If I may also just follow up on Steve’s thought about the state of the economy in the relevant GCC countries. I think although GCC countries have a lot of similarities and a lot of issues in common, they are different in some respects. The UAE – Dubai in particular – is at one extreme and at the other is possibly Saudi Arabia, where there isn’t any substantial emphasis on leverage. Real estate, which is the cause of the problem for Dubai, is substantially equity funded [in Saudi Arabia], because of the lack of mortgage laws etc and the mentality of real estate developers. So although there could be difficulties faced by some countries or states, I think one needs to be careful not to generalise and expect it to be the case for most states.

IFR: Good point. Peter, when you are talking to the clients about either investing into the region through the M&A market — what are the concerns and issues that they bring up to you? Can you summarise them into two or three themes?
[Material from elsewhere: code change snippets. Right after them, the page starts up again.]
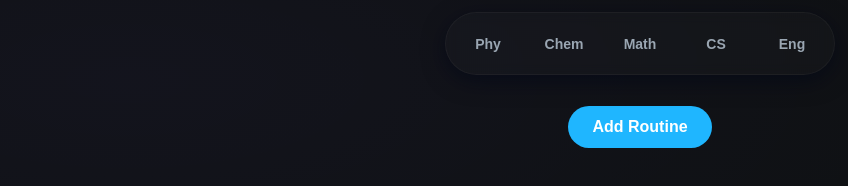
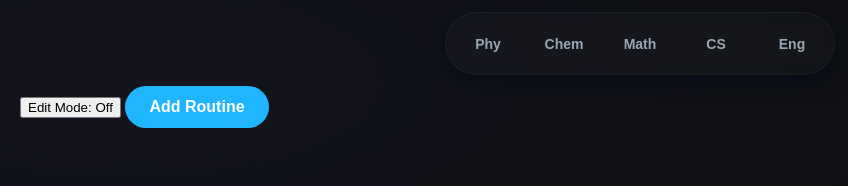
Before and after one commit to pratikonly/Routine-vercel, a website: page public/index.html in a window 1280 px wide. Shown: the whole page, without its empty margins (0-848 px from the left). Drawn offline with Linux system fonts and the light colour scheme; no server answers.

Commit message:
Update index.html

```diff
--- a/public/index.html
+++ b/public/index.html
@@ -5,6 +5,7 @@
   <meta name="viewport" content="width=device-width,initial-scale=1" />
   <title>Weekly Routine</title>
   <link rel="stylesheet" href="styles.css">
+  <link href="https://fonts.googleapis.com/icon?family=Material+Icons" rel="stylesheet">
 </head>
 <body>
   <!-- Top centered navbar -->
@@ -18,8 +19,9 @@
     </nav>
   </header>
 
-  <!-- Add Routine Button -->
-  <div style="text-align: center; margin: 20px 0;">
+  <!-- Edit Mode and Add Routine Buttons -->
+  <div class="button-container">
+    <button id="edit-mode-btn" class="edit-mode-btn">Edit Mode: Off</button>
     <button id="add-routine-btn" class="add-routine-btn">Add Routine</button>
   </div>
 
```
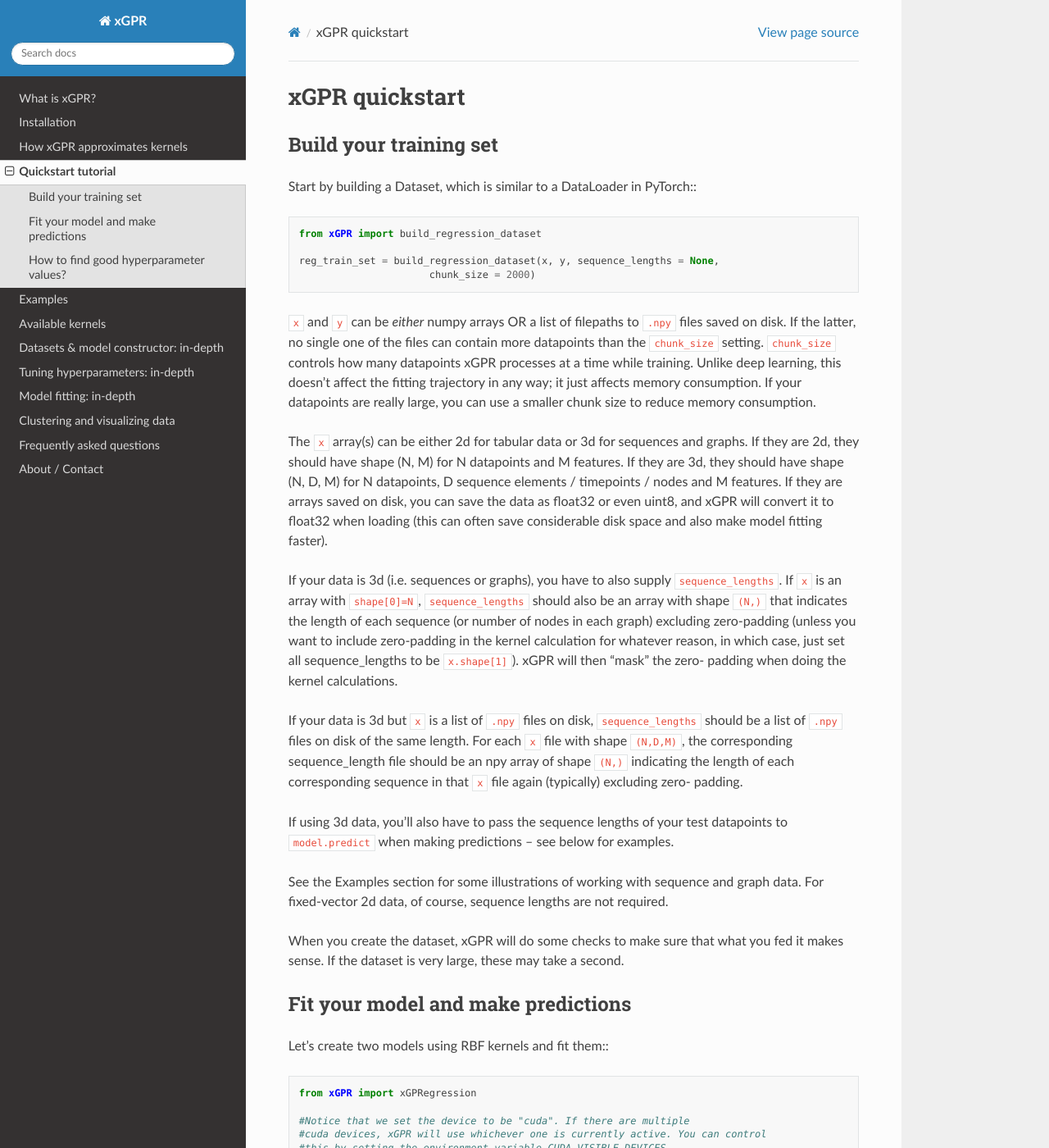
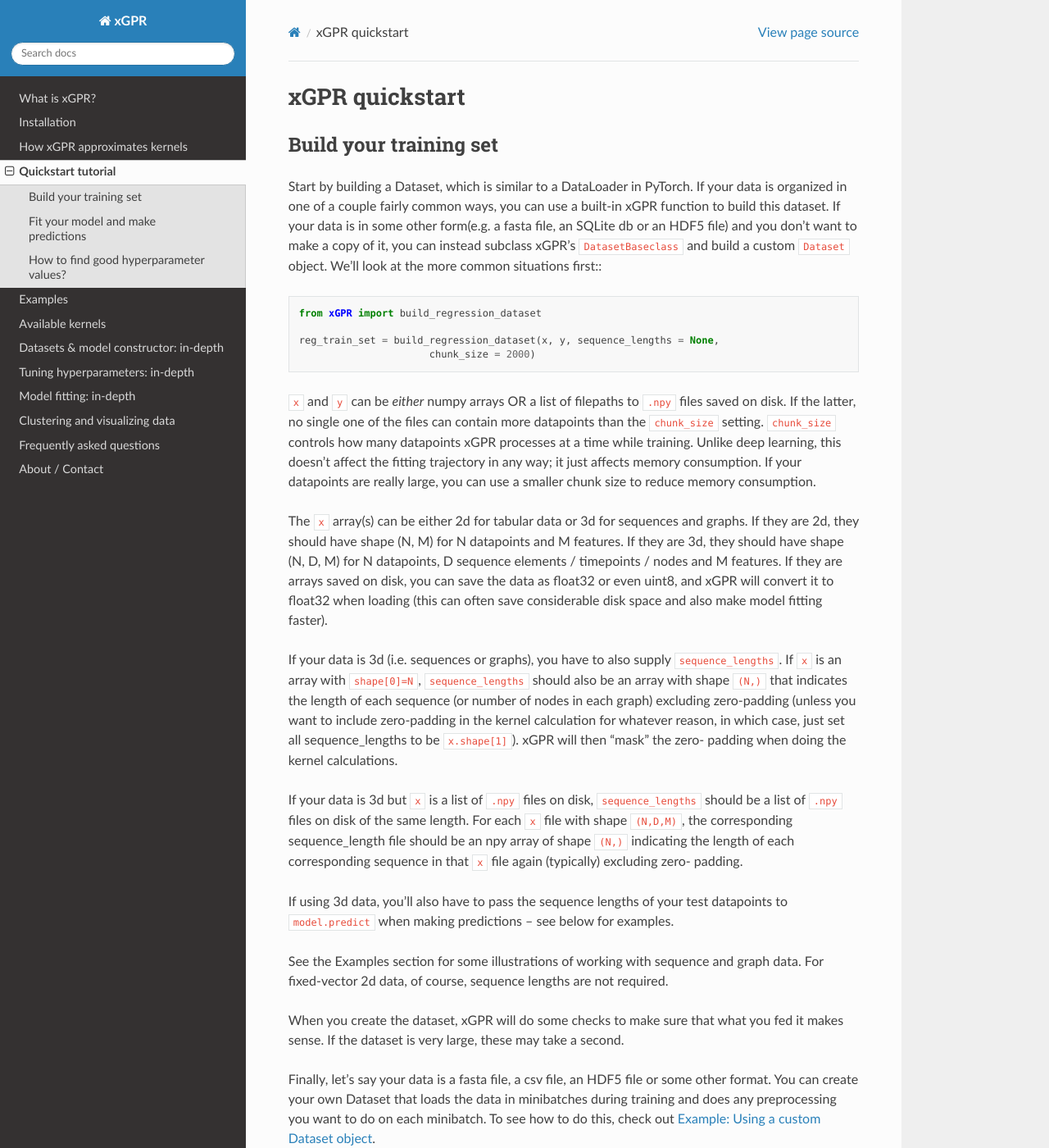
Before and after one commit to jlparkI/xGPR, a Sphinx documentation site: the page built from docs/basic_tutorial.rst, in a window 1280 px wide and 1400 px high. Shown: the whole window at 82% size. Built offline with Sphinx 7.4.7 and the Read the Docs theme 3.1.0, drawn with Linux system fonts in a browser that asks for light colours.

Commit message:
Simplified the Dataset classes to facilitate constructing custom datasets. Added an example to the docs to illustrate how to construct custom datasets.

```diff
--- a/docs/basic_tutorial.rst
+++ b/docs/basic_tutorial.rst
@@ -4,7 +4,14 @@ xGPR quickstart
 Build your training set
 -------------------------
 
-Start by building a Dataset, which is similar to a DataLoader in PyTorch:::
+Start by building a Dataset, which is similar to a DataLoader in PyTorch. If
+your data is organized in one of a couple fairly common ways, you can
+use a built-in xGPR function to build this dataset. If your data is in
+some other form(e.g. a fasta file, an SQLite db or an HDF5 file) and you
+don't want to make a copy of it, you can instead
+subclass xGPR's ``DatasetBaseclass`` and build a
+custom ``Dataset`` object. We'll look at the more common
+situations first:::
 
   from xGPR import build_regression_dataset
 
@@ -55,6 +62,11 @@ and graph data. For fixed-vector 2d data, of course, sequence lengths are not re
 When you create the dataset, xGPR will do some checks to make sure that
 what you fed it makes sense. If the dataset is very large, these may take a
 second.
+
+Finally, let's say your data is a fasta file, a csv file, an HDF5 file or some
+other format. You can create your own Dataset that loads the data in minibatches
+during training and does any preprocessing you want to do on each minibatch.
+To see how to do this, check out :doc:`notebooks/custom_dataset_example`.
 
 Fit your model and make predictions
 -------------------------------------
--- a/docs/notebooks/examples.rst
+++ b/docs/notebooks/examples.rst
@@ -3,7 +3,9 @@ Examples / Tutorials
 
 We've included 3 examples / tutorials to illustrate how you can use xGPR
 for fixed-vector data, protein sequence data and small molecule data
-as below.
+as below. A fourth example illustrates how to build a custom dataloader
+/ Dataset object that wraps a csv file, SQLite db or HDF5 file for
+easy and convenient training.
 
 .. toctree::
   :maxdepth: 1
@@ -13,3 +15,5 @@ as below.
   sequence_example
 
   molecule_example
+
+  custom_dataset_example
--- a/pyproject.toml
+++ b/pyproject.toml
@@ -4,7 +4,7 @@ build-backend = "scikit_build_core.build"
 
 [project]
 name = "xGPR"
-version = "0.4.6"
+version = "0.4.7"
 description = "Efficient approximate Bayesian machine learning"
 readme = "README.md"
 requires-python = ">=3.8"
--- a/xGPR/__init__.py
+++ b/xGPR/__init__.py
@@ -1,9 +1,10 @@
 #Version number. Updated if generating a new release.
 #Otherwise, do not change.
-__version__ = "0.4.6"
+__version__ = "0.4.7"
 
 #Key imports.
 from .xgp_regression import xGPRegression
+from .data_handling.data_handling_baseclass import DatasetBaseclass
 from .data_handling.dataset_builder import build_regression_dataset
 from .data_handling.dataset_builder import build_classification_dataset
 
```
Also changed, not shown: HISTORY.md (+5 -0 lines), docs/notebooks/custom_dataset_example.ipynb (added), 9 other files.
Peter Fort: At the end of the day, most observers outside of the region tend to not have a very detailed understanding of what is going on here, as Steve mentioned. I think that has a very important implication for how the region is viewed. What happened pre-crisis generally is lack of understanding led to people giving the region the benefit of the doubt on the upside and the general view was, “Lots of oil leads to wealthy governments, leads to support for everything and anything out there, so I don’t need to do any work, I don’t need to do any diligence; I can just invest and everything will be fine”.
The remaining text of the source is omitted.